■ Aim of the task: Lines with "import": state how many there are in the records below, and nothing else.

Data records:
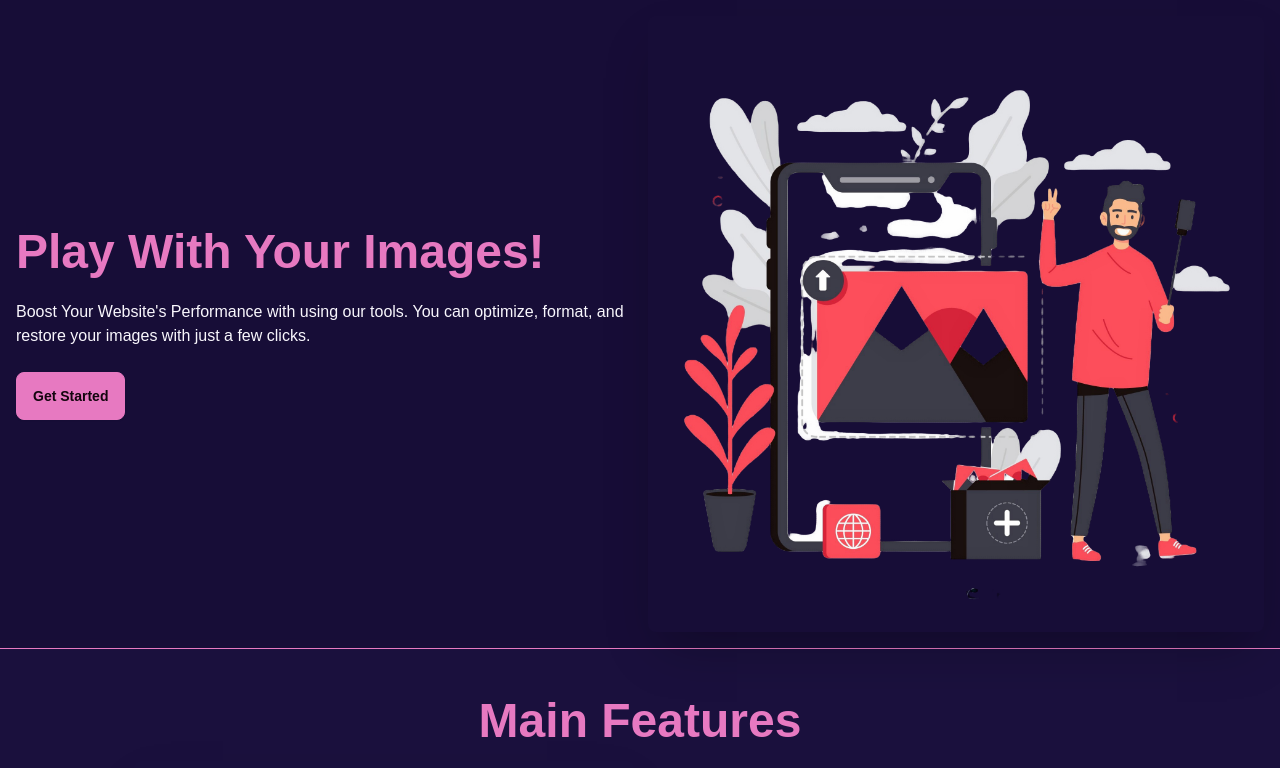
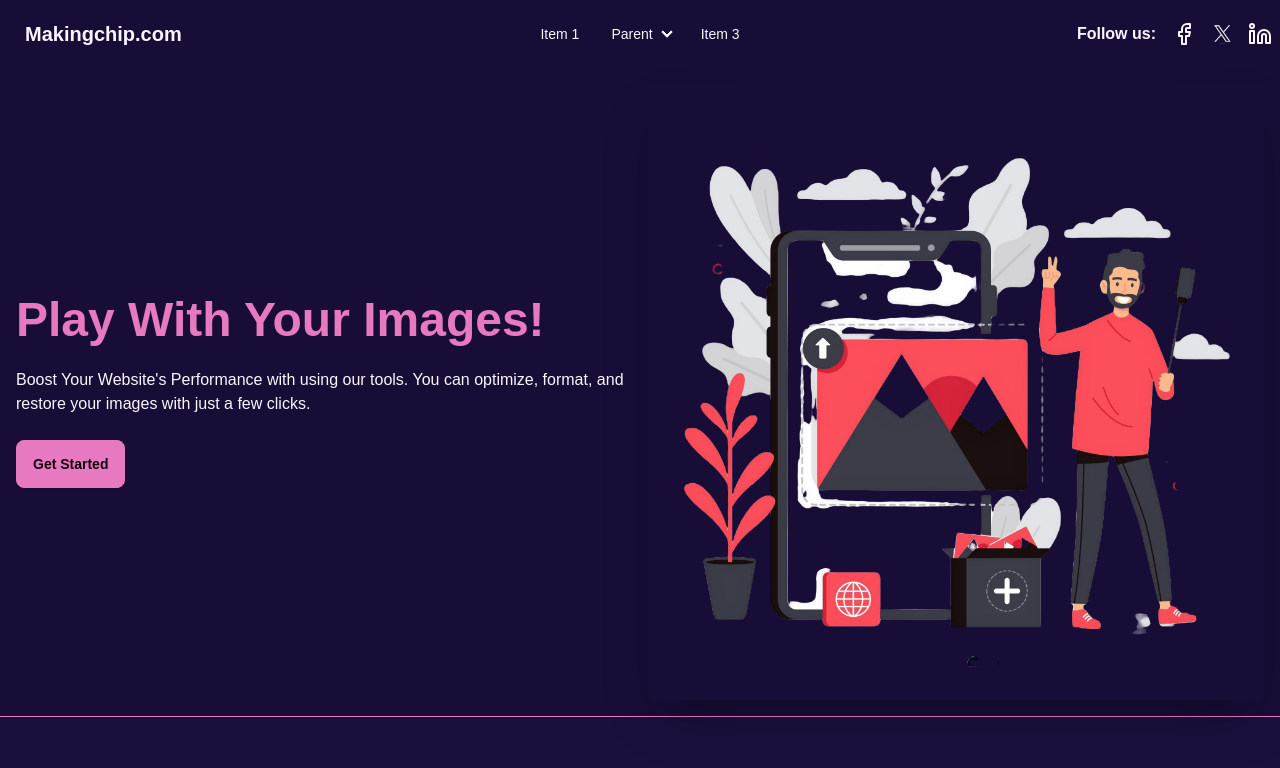
Before and after one commit to afnanhussain2002/making-chip, a Next.js app: page / in a window 1280 px wide. Shown: the top 768 px of the page. Built offline with nearby package versions, Linux system fonts and the light colour scheme.

Commit message:
change some code of layout page

```diff
--- a/src/app/layout.tsx
+++ b/src/app/layout.tsx
@@ -4,6 +4,10 @@ import "./globals.css";
 import { ClerkProvider } from "@clerk/nextjs";
 import Script from "next/script";
 import { GoogleAnalytics, GoogleTagManager } from "@next/third-parties/google";
+import Footer from "@/components/Footer";
+import { Facebook, Linkedin } from "lucide-react";
+import Image from "next/image";
+import XLogo from "@/images/x-logo.png"
 
 const geistSans = localFont({
   src: "./fonts/GeistVF.woff",
@@ -58,19 +62,93 @@ export default function RootLayout({
           <GoogleTagManager gtmId="GTM-M5QG48T6" />
         </head>
         <body
+
           data-theme={"synthwave"}
           className={`${geistSans.variable} ${geistMono.variable} antialiased`}
         >
+
           <noscript>
             <iframe
               src="https://www.googletagmanager.com/ns.html?id=GTM-M5QG48T6"
               height="0"
               width="0"
-              style={{display:"none",visibility:"hidden"}}
+              style={{ display: "none", visibility: "hidden" }}
             ></iframe>
           </noscript>
+          <div className="bg-base-200">
 
+          <div className="navbar bg-base-200 max-w-7xl mx-auto">
+    <div className="navbar-start">
+      <div className="dropdown">
+        <div tabIndex={0} role="button" className="btn btn-ghost lg:hidden">
+          <svg
+            xmlns="http://www.w3.org/2000/svg"
+            className="h-5 w-5"
+            fill="none"
+            viewBox="0 0 24 24"
+            stroke="currentColor">
+            <path
+              strokeLinecap="round"
+              strokeLinejoin="round"
+              strokeWidth="2"
+              d="M4 6h16M4 12h8m-8 6h16" />
+          </svg>
+        </div>
+        <ul
+          tabIndex={0}
+          className="menu menu-sm dropdown-content bg-base-100 rounded-box z-[1] mt-3 w-52 p-2 shadow">
+          <li><a>Item 1</a></li>
+          <li>
+            <a>Parent</a>
+            <ul className="p-2">
+              <li><a>Submenu 1</a></li>
+              <li><a>Submenu 2</a></li>
+            </ul>
+          </li>
+          <li><a>Item 3</a></li>
+        </ul>
+      </div>
+      <a href="/" className="btn btn-ghost text-xl">Makingchip.com</a>
+    </div>
+    <div className="navbar-center hidden lg:flex">
+      <ul className="menu menu-horizontal px-1">
+        <li><a>Item 1</a></li>
+        <li>
+          <details>
+            <summary>Parent</summary>
+            <ul className="p-2">
+              <li><a>Submenu 1</a></li>
+              <li><a>Submenu 2</a></li>
+            </ul>
+          </details>
+        </li>
+        <li><a>Item 3</a></li>
+      </ul>
+    </div>
+    <div className="navbar-end">
+    <div className="flex justify-center items-center gap-4">
+            <p className="font-bold">Follow us:</p>
+            <a href="https://www.facebook.com/iamafnanhussain" target="_blank">
+            <Facebook/>
+            </a>
+            <a href="https://x.com/MdAfnanHussain" target="_blank">
+           <Image
+           src={XLogo}
+           width={20}
+           height={30}
+           alt="x.com"
+           />
+            </a>
+            <a href="https://www.linkedin.com/in/md-afnan-hussain/" target="_blank">
+            <Linkedin/>
+            </a>
+
+          </div>
+    </div>
+  </div>
+          </div>
           {children}
+          <Footer/>
         </body>
       </html>
     </ClerkProvider>
```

■ Task output: 8